> [What to do]:
All lines in the data that hold the word "className" need copying.

> [Records supplied]:
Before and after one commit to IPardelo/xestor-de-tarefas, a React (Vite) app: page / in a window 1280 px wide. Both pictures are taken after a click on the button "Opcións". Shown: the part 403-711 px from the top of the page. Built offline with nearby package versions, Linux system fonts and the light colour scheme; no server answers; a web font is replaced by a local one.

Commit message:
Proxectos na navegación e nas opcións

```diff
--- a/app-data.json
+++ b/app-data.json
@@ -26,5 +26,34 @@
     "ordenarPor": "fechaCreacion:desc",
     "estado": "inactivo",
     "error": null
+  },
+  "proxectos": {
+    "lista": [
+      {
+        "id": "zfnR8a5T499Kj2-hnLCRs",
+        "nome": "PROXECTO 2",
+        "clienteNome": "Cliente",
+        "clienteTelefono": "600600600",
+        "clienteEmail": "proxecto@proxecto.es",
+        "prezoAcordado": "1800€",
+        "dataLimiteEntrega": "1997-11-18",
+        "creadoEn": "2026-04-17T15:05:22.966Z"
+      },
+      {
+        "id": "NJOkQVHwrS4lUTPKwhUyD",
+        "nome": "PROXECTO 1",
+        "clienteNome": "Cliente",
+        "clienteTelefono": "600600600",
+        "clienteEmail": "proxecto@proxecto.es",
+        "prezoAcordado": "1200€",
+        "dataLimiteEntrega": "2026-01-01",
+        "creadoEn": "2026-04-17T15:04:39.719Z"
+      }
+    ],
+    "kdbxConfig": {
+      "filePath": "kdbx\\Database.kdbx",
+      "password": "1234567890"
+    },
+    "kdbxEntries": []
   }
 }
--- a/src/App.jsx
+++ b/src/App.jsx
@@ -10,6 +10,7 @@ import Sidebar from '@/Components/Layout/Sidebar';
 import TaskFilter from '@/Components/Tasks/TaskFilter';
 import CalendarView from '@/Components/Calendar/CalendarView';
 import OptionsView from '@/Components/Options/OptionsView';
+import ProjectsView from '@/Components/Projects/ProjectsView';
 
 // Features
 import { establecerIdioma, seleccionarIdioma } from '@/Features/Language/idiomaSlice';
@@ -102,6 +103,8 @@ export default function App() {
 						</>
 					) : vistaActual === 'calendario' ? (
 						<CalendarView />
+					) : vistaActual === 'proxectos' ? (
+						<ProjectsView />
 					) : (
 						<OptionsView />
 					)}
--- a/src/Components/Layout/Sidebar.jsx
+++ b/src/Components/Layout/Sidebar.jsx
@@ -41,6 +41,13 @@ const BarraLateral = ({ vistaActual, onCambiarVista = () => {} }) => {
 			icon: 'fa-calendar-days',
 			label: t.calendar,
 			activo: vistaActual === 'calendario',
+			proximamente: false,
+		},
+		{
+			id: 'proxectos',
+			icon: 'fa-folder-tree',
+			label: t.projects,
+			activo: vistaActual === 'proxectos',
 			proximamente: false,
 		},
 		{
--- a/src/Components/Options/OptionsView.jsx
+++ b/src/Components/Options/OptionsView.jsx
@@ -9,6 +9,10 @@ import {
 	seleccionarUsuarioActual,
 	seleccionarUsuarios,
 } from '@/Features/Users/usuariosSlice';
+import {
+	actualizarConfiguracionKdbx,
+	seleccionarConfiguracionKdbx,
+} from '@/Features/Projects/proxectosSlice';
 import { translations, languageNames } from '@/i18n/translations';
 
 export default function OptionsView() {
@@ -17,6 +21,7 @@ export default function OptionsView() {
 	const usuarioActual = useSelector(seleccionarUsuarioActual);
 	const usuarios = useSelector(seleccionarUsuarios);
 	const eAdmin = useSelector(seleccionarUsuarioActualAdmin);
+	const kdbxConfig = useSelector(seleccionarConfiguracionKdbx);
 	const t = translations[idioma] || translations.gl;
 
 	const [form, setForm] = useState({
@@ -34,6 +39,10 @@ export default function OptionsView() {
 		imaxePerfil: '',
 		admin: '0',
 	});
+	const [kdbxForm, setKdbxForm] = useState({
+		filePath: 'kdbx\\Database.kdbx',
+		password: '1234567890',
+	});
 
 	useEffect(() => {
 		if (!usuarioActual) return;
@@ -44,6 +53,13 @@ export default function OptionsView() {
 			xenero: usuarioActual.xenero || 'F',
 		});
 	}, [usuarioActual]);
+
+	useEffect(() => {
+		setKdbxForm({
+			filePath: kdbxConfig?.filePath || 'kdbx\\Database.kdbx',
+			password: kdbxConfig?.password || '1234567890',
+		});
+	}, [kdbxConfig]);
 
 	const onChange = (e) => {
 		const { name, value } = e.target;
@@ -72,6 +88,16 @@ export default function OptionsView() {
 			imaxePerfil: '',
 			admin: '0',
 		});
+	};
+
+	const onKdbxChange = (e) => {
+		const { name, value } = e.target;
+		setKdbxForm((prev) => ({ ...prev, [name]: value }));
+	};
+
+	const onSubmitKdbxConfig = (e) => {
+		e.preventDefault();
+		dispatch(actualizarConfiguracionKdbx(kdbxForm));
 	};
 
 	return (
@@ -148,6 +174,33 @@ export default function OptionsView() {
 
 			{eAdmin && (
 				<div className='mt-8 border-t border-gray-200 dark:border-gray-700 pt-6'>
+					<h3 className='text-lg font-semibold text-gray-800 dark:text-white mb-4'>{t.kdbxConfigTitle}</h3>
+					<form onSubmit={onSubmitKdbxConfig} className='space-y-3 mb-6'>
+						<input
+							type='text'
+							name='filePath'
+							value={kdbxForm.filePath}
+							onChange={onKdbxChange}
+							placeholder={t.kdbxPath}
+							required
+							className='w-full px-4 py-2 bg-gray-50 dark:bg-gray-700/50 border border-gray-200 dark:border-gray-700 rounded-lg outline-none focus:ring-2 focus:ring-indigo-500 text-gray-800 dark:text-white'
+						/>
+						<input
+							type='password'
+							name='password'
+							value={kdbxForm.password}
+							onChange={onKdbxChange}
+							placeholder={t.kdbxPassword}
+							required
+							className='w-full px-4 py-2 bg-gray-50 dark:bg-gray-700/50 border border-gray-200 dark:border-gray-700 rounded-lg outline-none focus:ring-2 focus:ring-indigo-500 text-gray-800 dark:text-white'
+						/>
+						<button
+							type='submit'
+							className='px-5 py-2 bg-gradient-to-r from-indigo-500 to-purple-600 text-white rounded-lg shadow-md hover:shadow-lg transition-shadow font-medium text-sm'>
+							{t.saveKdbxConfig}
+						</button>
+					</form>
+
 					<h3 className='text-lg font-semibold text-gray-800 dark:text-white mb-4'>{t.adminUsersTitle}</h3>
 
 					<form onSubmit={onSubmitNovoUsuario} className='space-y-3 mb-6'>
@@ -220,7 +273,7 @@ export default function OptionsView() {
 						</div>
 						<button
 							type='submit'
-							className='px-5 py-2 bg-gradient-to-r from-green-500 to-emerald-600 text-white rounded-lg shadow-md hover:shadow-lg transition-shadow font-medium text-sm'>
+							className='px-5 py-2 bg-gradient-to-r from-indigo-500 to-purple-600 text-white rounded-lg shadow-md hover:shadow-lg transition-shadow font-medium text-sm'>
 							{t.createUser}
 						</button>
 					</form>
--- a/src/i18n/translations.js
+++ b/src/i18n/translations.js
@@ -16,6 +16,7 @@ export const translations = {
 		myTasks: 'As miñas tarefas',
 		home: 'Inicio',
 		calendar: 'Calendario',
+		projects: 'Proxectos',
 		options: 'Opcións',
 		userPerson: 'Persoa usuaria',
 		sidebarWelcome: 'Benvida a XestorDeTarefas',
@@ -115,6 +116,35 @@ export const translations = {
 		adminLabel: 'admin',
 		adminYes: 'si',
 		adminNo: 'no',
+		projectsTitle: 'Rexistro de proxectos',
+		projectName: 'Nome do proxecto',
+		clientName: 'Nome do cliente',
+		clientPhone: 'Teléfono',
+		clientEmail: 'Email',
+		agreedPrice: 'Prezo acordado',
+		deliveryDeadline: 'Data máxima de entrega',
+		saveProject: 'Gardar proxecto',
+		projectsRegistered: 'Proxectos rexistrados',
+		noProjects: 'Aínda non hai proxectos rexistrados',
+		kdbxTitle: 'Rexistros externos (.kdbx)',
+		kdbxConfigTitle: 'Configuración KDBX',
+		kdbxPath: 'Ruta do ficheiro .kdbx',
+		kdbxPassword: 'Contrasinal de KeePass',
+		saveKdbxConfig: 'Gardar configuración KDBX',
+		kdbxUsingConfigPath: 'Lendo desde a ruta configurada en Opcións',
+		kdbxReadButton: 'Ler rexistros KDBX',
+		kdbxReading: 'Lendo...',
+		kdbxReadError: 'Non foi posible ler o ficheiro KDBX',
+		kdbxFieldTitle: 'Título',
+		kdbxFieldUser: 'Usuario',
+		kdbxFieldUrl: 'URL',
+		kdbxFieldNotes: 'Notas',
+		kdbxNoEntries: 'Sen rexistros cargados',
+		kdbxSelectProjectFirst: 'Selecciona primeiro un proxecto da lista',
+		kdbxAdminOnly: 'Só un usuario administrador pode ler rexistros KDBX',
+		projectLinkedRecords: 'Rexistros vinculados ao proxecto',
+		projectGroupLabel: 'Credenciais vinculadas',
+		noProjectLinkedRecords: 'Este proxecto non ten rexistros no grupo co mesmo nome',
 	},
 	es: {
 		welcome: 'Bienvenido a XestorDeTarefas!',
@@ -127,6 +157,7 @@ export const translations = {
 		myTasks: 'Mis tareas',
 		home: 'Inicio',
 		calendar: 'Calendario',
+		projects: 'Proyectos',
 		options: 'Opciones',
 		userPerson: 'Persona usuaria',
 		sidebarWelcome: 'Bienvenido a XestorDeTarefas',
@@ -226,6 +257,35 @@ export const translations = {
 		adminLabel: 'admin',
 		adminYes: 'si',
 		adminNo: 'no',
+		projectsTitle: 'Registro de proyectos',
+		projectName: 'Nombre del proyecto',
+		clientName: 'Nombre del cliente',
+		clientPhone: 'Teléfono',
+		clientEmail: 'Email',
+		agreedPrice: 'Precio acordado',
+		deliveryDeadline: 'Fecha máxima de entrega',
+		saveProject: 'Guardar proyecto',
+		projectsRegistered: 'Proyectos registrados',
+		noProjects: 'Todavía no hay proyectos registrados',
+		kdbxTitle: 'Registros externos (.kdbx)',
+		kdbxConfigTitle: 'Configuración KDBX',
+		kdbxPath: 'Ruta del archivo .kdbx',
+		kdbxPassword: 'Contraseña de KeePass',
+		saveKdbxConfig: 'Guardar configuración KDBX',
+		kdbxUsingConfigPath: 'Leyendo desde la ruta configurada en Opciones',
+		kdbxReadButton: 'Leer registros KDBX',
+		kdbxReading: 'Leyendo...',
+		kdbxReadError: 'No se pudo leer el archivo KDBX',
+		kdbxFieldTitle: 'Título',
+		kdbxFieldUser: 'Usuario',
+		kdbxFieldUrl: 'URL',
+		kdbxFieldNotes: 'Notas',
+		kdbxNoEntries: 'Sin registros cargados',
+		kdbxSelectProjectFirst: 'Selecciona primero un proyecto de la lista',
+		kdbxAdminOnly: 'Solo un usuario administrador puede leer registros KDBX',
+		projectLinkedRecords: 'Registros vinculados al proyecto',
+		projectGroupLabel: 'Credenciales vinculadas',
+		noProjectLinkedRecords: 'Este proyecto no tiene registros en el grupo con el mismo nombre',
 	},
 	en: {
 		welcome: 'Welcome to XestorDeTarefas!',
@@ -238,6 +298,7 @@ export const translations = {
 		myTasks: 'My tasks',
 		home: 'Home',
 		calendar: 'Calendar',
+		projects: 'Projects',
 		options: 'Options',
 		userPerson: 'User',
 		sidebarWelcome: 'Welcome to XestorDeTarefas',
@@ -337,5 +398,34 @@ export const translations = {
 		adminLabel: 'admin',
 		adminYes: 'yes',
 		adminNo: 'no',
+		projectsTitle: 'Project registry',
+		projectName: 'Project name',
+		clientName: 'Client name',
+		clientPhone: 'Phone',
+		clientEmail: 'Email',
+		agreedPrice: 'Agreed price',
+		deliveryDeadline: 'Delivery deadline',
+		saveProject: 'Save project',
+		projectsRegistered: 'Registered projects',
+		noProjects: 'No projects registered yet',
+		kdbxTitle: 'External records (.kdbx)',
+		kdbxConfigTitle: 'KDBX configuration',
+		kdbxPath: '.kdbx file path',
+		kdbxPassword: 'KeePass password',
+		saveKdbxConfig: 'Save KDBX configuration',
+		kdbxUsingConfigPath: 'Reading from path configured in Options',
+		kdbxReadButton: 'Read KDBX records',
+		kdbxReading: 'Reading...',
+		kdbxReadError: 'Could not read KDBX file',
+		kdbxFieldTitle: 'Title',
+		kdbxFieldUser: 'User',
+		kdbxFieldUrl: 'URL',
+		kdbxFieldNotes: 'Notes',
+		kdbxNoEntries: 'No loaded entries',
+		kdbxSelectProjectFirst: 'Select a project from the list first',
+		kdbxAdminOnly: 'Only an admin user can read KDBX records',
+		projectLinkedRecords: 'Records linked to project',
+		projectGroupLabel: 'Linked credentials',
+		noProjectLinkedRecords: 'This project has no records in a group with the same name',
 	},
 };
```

> [Response area]:
 				<div className='mt-8 border-t border-gray-200 dark:border-gray-700 pt-6'>
+					<h3 className='text-lg font-semibold text-gray-800 dark:text-white mb-4'>{t.kdbxConfigTitle}</h3>
+					<form onSubmit={onSubmitKdbxConfig} className='space-y-3 mb-6'>
+							className='w-full px-4 py-2 bg-gray-50 dark:bg-gray-700/50 border border-gray-200 dark:border-gray-700 rounded-lg outline-none focus:ring-2 focus:ring-indigo-500 text-gray-800 dark:text-white'
+							className='w-full px-4 py-2 bg-gray-50 dark:bg-gray-700/50 border border-gray-200 dark:border-gray-700 rounded-lg outline-none focus:ring-2 focus:ring-indigo-500 text-gray-800 dark:text-white'
+							className='px-5 py-2 bg-gradient-to-r from-indigo-500 to-purple-600 text-white rounded-lg shadow-md hover:shadow-lg transition-shadow font-medium text-sm'>
 					<h3 className='text-lg font-semibold text-gray-800 dark:text-white mb-4'>{t.adminUsersTitle}</h3>
 					<form onSubmit={onSubmitNovoUsuario} className='space-y-3 mb-6'>
-							className='px-5 py-2 bg-gradient-to-r from-green-500 to-emerald-600 text-white rounded-lg shadow-md hover:shadow-lg transition-shadow font-medium text-sm'>
+							className='px-5 py-2 bg-gradient-to-r from-indigo-500 to-purple-600 text-white rounded-lg shadow-md hover:shadow-lg transition-shadow font-medium text-sm'>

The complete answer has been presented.